  • Antonio Petagine Università degli Studi Roma Tre



Common Good, Person, Charles De Konick, Jacques Maritain, Thomism


This article deals with the doctrine of the common good elaborated by the Canadian Thomist Charles De Koninck (1906-1965). In 1943, he wrote De la primauté du bien commun contre les personnalistes. This book generated a controversy involving Yves Simon, Ignatius Eschman, and, at least indirectly, Jacques Maritain. Firstly, the author stresses how De Koninck defended the idea of the primacy of the common good, presenting it as a universal good shared by each singular member of a community. So, the common good is not an "alien good" the individual good is sacrificed to, but what the individual good is enlightened by. Then, the article analyses De Koninck's conception of the person and the link between the promotion of the correct idea of the common good and the primacy of speculative reason.

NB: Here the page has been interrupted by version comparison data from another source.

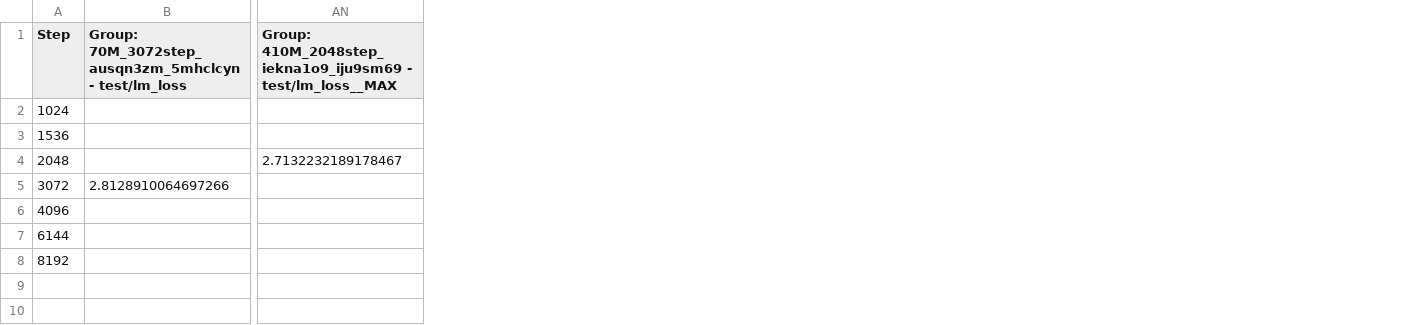
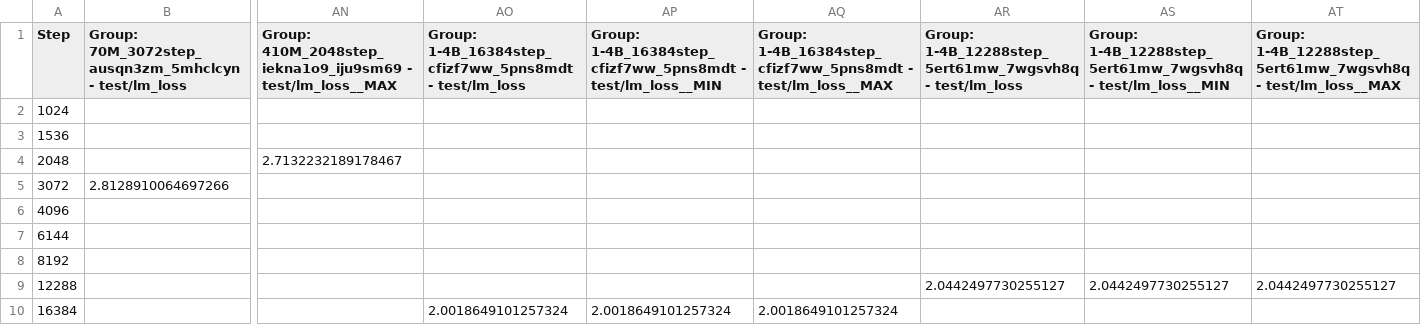
Before and after one commit to zhangir-azerbayev/scaling_laws, a CSV file: data/pile-scaling-0.7/pile-scaling-0.7.csv, drawn as a sheet; only a part is shown, gaps mark what is left out; rows hold the shown columns only; the diff names each change by its address in the sheet, - before the commit and + after, or states it on an @@ line.

```diff
--- a/data/pile-scaling-0.7/pile-scaling-0.7.csv
+++ b/data/pile-scaling-0.7/pile-scaling-0.7.csv
+column AO, row 1: Group: 1-4B_16384step_cfizf7ww_5pns8mdt - test/lm_loss
+column AP, row 1: Group: 1-4B_16384step_cfizf7ww_5pns8mdt - test/lm_loss__MIN
+column AQ, row 1: Group: 1-4B_16384step_cfizf7ww_5pns8mdt - test/lm_loss__MAX
+column AR, row 1: Group: 1-4B_12288step_5ert61mw_7wgsvh8q - test/lm_loss
+column AS, row 1: Group: 1-4B_12288step_5ert61mw_7wgsvh8q - test/lm_loss__MIN
+column AT, row 1: Group: 1-4B_12288step_5ert61mw_7wgsvh8q - test/lm_loss__MAX
+row 9: 12288 |  |  |  |  |  | 2.0442497730255127 | 2.0442497730255127 | 2.0442497730255127
+row 10: 16384 |  |  | 2.0018649101257324 | 2.0018649101257324 | 2.0018649101257324
```
Also changed, not shown: 1 other file.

The final part is devoted to some points concerning which De Koninck's Thomistic proposal can provide valid criteria for addressing some of the challenges we face today regarding the way we conceive the common good: multiple forms of global crisis, the true promotion of human intelligence, and ecology.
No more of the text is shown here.